  • only 6 camera limits
  • must be facing toward interior
  • no ptz

I understand the privacy concerns, but seems to be too limiting in my opinion. Ethernet only video you can record of a possible burglar is after the fact that they leave the house then? For the cameras will be pointing towards the emtrance door, not drive way??

can HoA do this? This is from TX.

Search |homeowmners associations and security cameras| Amazing!

Else, ask (the HOA) if that table lamp in my winodw is restricted. Or any object in my window(s).

Don't know and don't intend to live under those conditions. Hard enough under City, County and State code.

Sorry for the late reply. Was on vacation with my lap and no password

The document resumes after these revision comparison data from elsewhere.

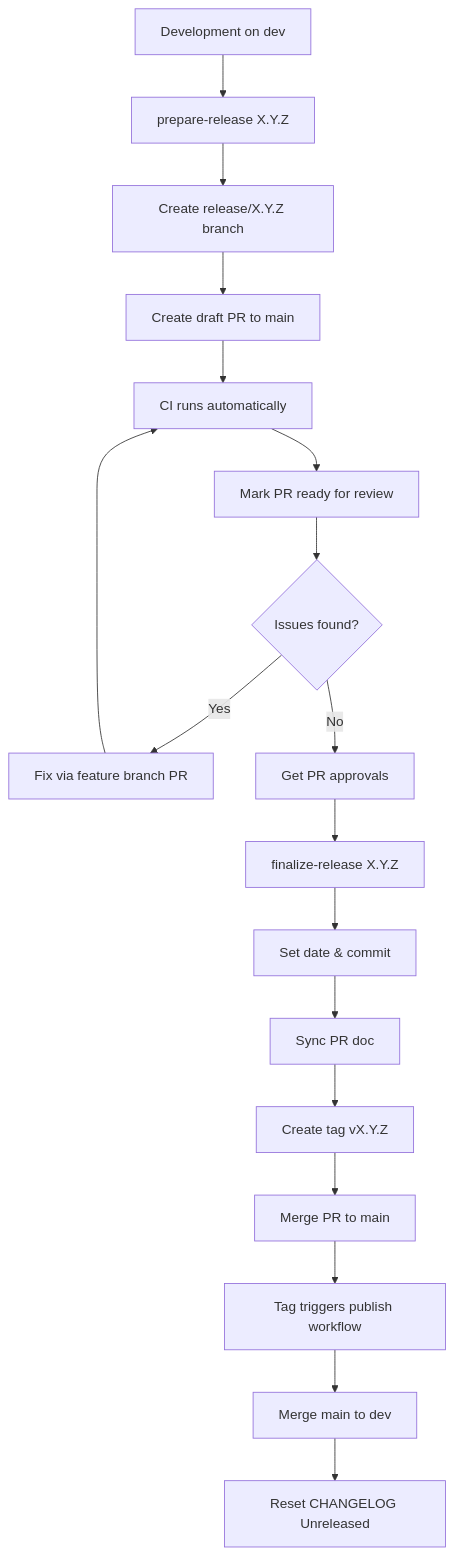
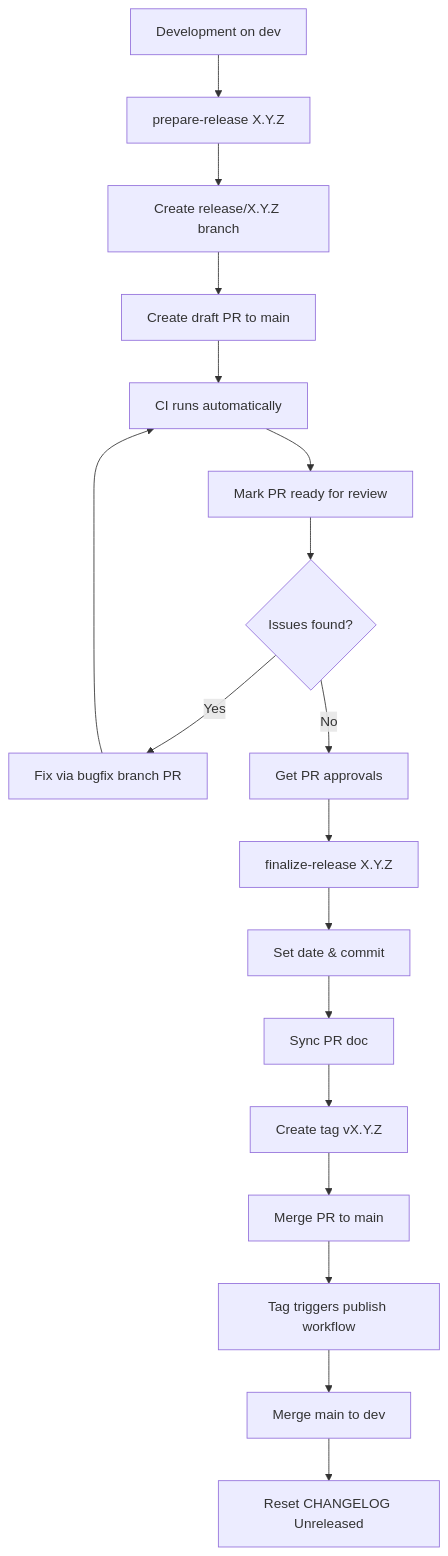
The second of 2 diagrams in docs/RELEASE_CYCLE.md (vig-os/devcontainer), drawn with Mermaid before and after one commit. The commit also changed other lines of this file and 1 other file, not shown here.

````diff
--- a/docs/RELEASE_CYCLE.md
+++ b/docs/RELEASE_CYCLE.md
@@ -65,20 +65,20 @@
 ```mermaid
 graph TB
     A[Development on dev] --> B[prepare-release X.Y.Z]
     B --> C[Create release/X.Y.Z branch]
     C --> D[Create draft PR to main]
     D --> E[CI runs automatically]
     E --> F[Mark PR ready for review]
     F --> G{Issues found?}
-    G -->|Yes| H[Fix via feature branch PR]
+    G -->|Yes| H[Fix via bugfix branch PR]
     H --> E
     G -->|No| I[Get PR approvals]
     I --> J[finalize-release X.Y.Z]
     J --> K[Set date & commit]
     K --> L[Sync PR doc]
     L --> M[Create tag vX.Y.Z]
     M --> N[Merge PR to main]
     N --> O[Tag triggers publish workflow]
     O --> P[Merge main to dev]
     P --> Q[Reset CHANGELOG Unreleased]
 ```
````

Why HOA's in general feel they can dictate such rediculous rules to those who pay them is beyond me. I pay $150 per month to my HOA where I own a single residence home, and we have no club house, no association pool, no tennis courts, no gated community, no security personnel, nothing. For $150 each month I receive letters informing me that if the jet skis are not removed from my driveway within 30 days, I will be fined. Funny thing is, I don't own any jet skis. Many of my neighbors received similar harassing HOA 'violation' letters that are unfounded. In your case, you probably have a few neighbors who are also fed up with your HOA. Maybe you can organize them together and as a group approach the HOA Board during their next meeting informing them of your disagreement with their new rule. You may want to ask them who was it that composed that rule and what are their qualifications. And were they paid from the HOA funds? The HOA Board and HOA management company works for you, the paying members. If other HOA members don't side with your opinion to have that new CCTV rule removed completely, they may be in favor of a more practical and reasonable re-write. See how the other HOA members feel about this silly rule and maybe you can gather up a large enough group to challenge the Board. Please let us know how this turns out.

hahahaha... so, any external cameras have to be mounted low enough so burglars can reach them, they must be mounted on the house itself, AND they have to be pointing inward so as to not view a neighbors property?

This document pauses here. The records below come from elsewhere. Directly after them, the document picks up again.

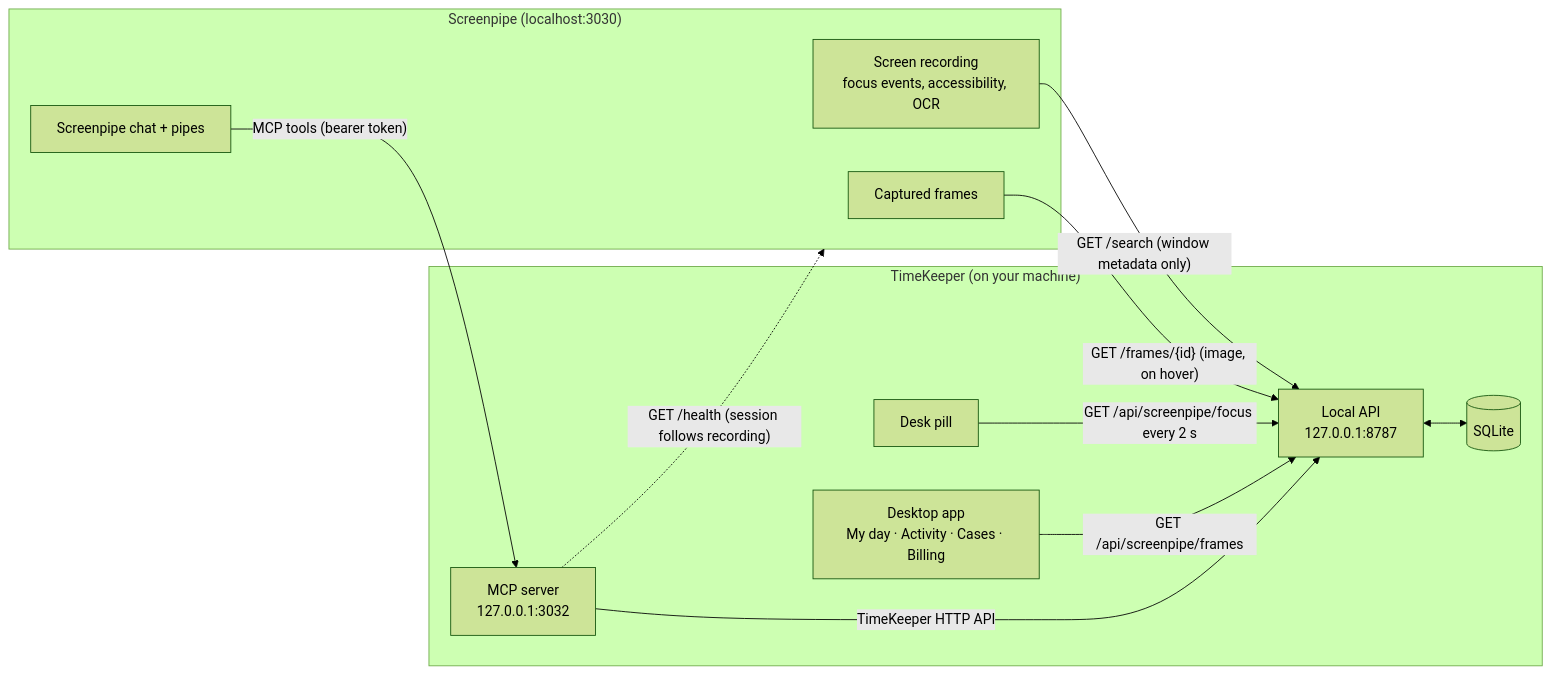
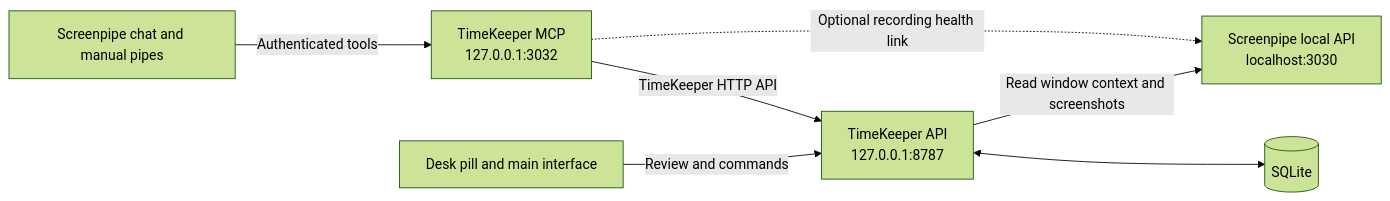
The diagram in README.md (Rajavik-git/TimeKeeper), drawn with Mermaid (forest theme) before and after one commit. The commit also changed other lines of this file and 18 other files, not shown here.

````diff
--- a/README.md
+++ b/README.md
@@ -80,23 +127,15 @@
 ```mermaid
 flowchart LR
-  subgraph Screenpipe["Screenpipe (localhost:3030)"]
-    Rec[Screen recording<br/>focus events, accessibility, OCR]
-    Frames[Captured frames]
-    Chat[Screenpipe chat + pipes]
-  end
-  subgraph TimeKeeper["TimeKeeper (on your machine)"]
-    API[Local API<br/>127.0.0.1:8787]
-    DB[(SQLite)]
-    Pill[Desk pill]
-    UI[Desktop app<br/>My day · Activity · Cases · Billing]
-    MCP[MCP server<br/>127.0.0.1:3032]
-  end
-  Rec -- "GET /search (window metadata only)" --> API
-  Frames -- "GET /frames/{id} (image, on hover)" --> API
+  Screenpipe["Screenpipe local API<br/>localhost:3030"]
+  API["TimeKeeper API<br/>127.0.0.1:8787"]
+  DB[(SQLite)]
+  UI["Desk pill and main interface"]
+  Chat["Screenpipe chat and manual pipes"]
+  MCP["TimeKeeper MCP<br/>127.0.0.1:3032"]
+  API -- "Read window context and screenshots" --> Screenpipe
+  UI -- "Review and commands" --> API
   API <--> DB
-  Pill -- "GET /api/screenpipe/focus every 2 s" --> API
-  UI -- "GET /api/screenpipe/frames" --> API
-  Chat -- "MCP tools (bearer token)" --> MCP
+  Chat -- "Authenticated tools" --> MCP
   MCP -- "TimeKeeper HTTP API" --> API
-  MCP -. "GET /health (session follows recording)" .-> Screenpipe
+  MCP -. "Optional recording health link" .-> Screenpipe
 ```
````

"must be mounted using a stationary mount (no moving or paning mounts allowed) to the primary structure of the property, no higher than 9ft above finished grade."

"Cameras must be positioned to point toward (f)or view the interior of the property and must not be able to move or pan to view any adjacent property."

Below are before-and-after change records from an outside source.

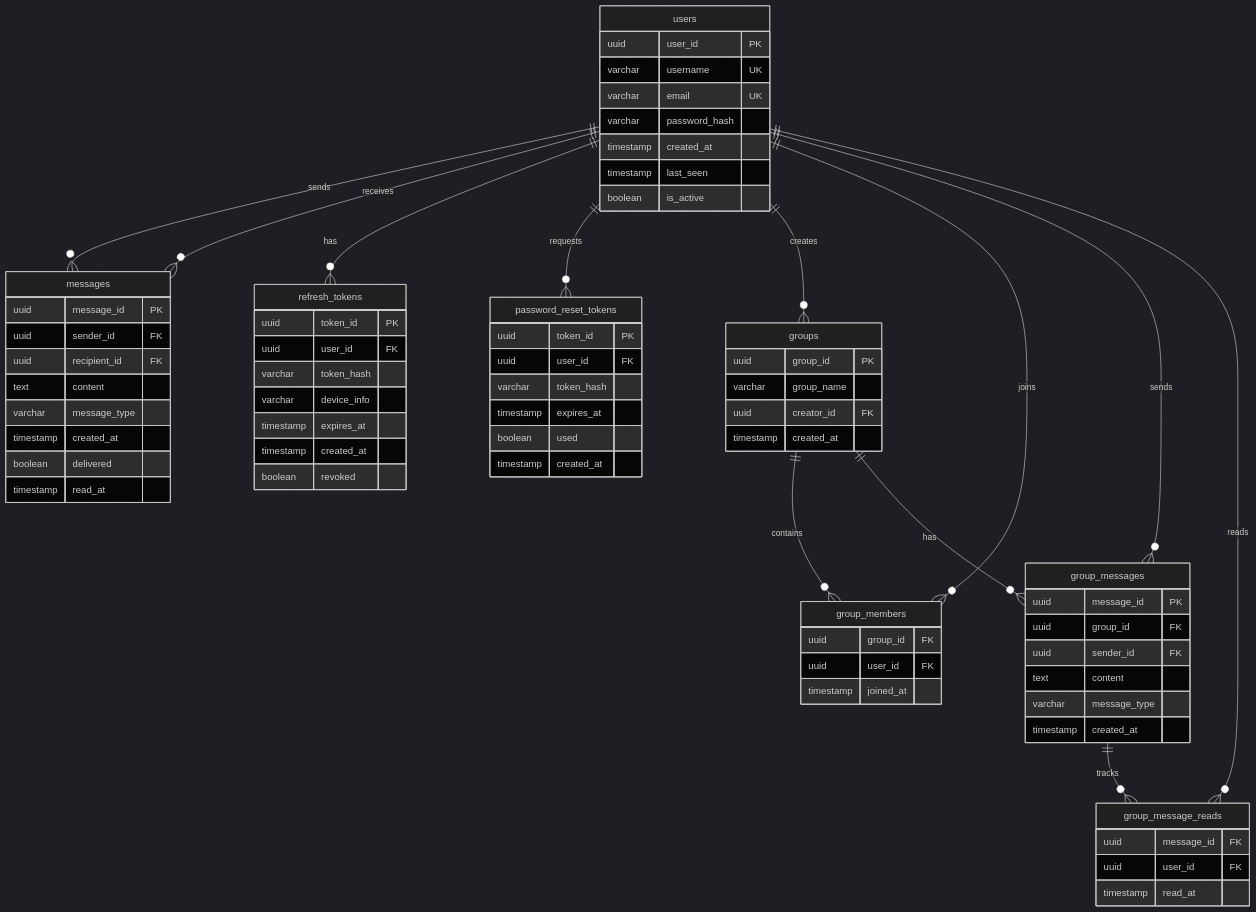
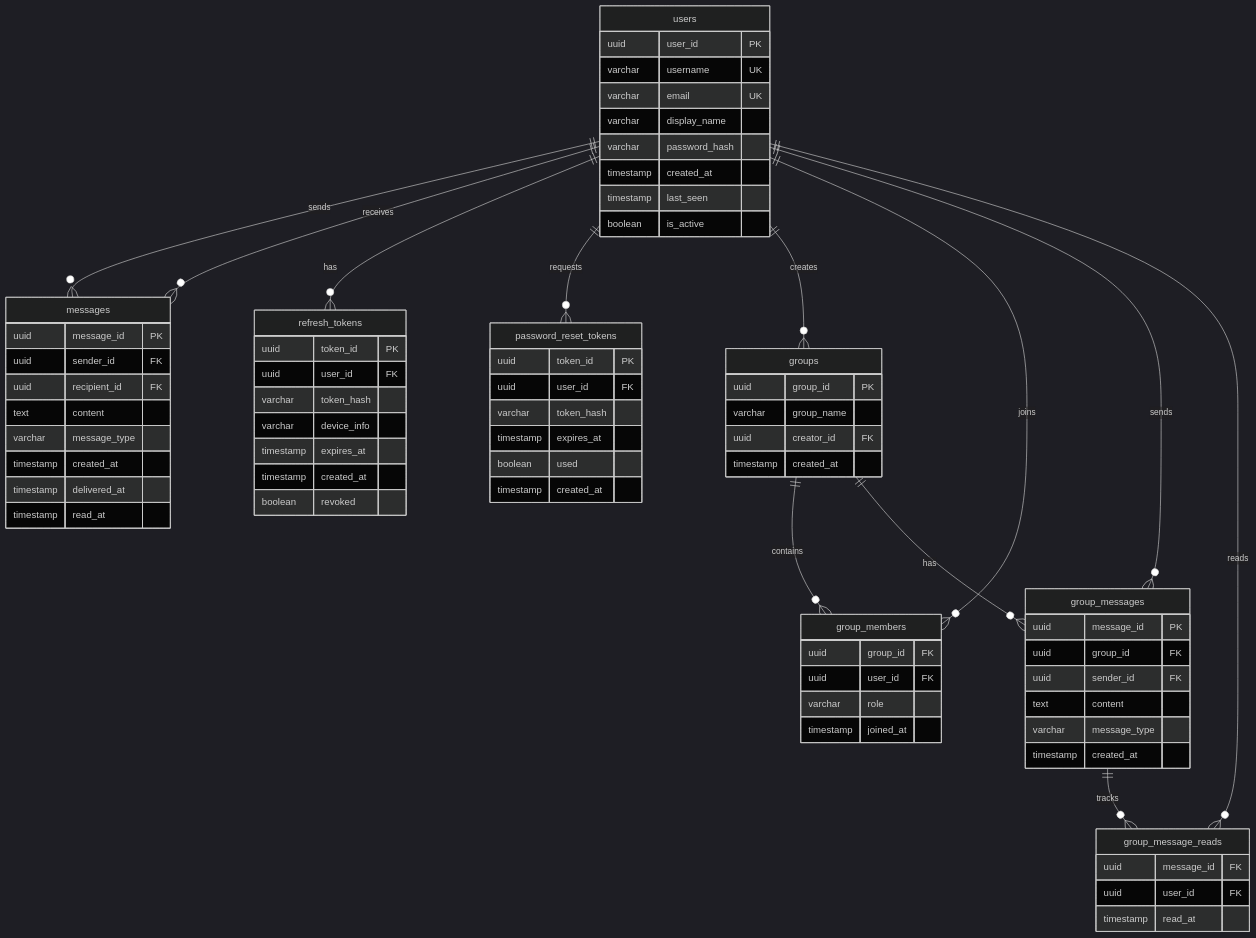
The sixth of 6 diagrams in fastapi-chat-server-punch-TSD.md (Merrick1307/chat-server), drawn with Mermaid (dark theme) before and after one commit. The commit also changed other lines of this file and 7 other files, not shown here.

```diff
--- a/fastapi-chat-server-punch-TSD.md
+++ b/fastapi-chat-server-punch-TSD.md
@@ -273,6 +259,7 @@
         uuid user_id PK
         varchar username UK
         varchar email UK
+        varchar display_name
         varchar password_hash
         timestamp created_at
         timestamp last_seen
@@ -305,7 +292,7 @@
         text content
         varchar message_type
         timestamp created_at
-        boolean delivered
+        timestamp delivered_at
         timestamp read_at
     }
     
@@ -319,6 +306,7 @@
     group_members {
         uuid group_id FK
         uuid user_id FK
+        varchar role
         timestamp joined_at
     }
     
```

The specs appear to violate the laws of physics...maybe a former camera manufacturer ad designer wrote the HoA camera specs?

Peter, here are a few links to laws regarding HoAs in Texas here and here and here. The last link describes powers of a homeowner's association. If an HoA in Texas can regulate what religious items you have on your porch, then I wouldn't be surprised if they are allowed to regulate camera placement. You should also check your HoA agreement and see what that says. Maybe even bring up some reasons to the board on why limiting views is problematic. I think they're probably thinking more about privacy and aesthetics than security.

You'd probably have to check with specific state legislation to determine the limits of what your HoA can and can't do, but generally, anything outside of your own home's walls falls under their purview.

Here in BC, provincial legislation includes the Strata Property Act, which lays out in detail what a strata council (same idea as an HoA) has control over in a strata property. Typically, they can make any rules they want relating to the VISUAL aspects of the property (most want to keep everyone looking tidy and uniform), and many prohibit "eyesores" like patio umbrellas, satellite dishes, and so forth, and would possibly include cameras in such a bylaw... however, I don't know that they'd be allowed to control where any such cameras were aimed.

In some cases, fixtures may be allowed with the permission of the council/HoA, but considerations may be placed on that permission... for example, in our townhouse complex, owners must request permission each spring/summer for window-mounted air conditioners, and approval is almost always given, but contingent on them being mounted properly and safely, and any open window area around them must be blocked with glass or clear plastic - no cardboard, plywood, etc. Again: visual aspects.

Someone in TX may have more specific information on how HoA law works there...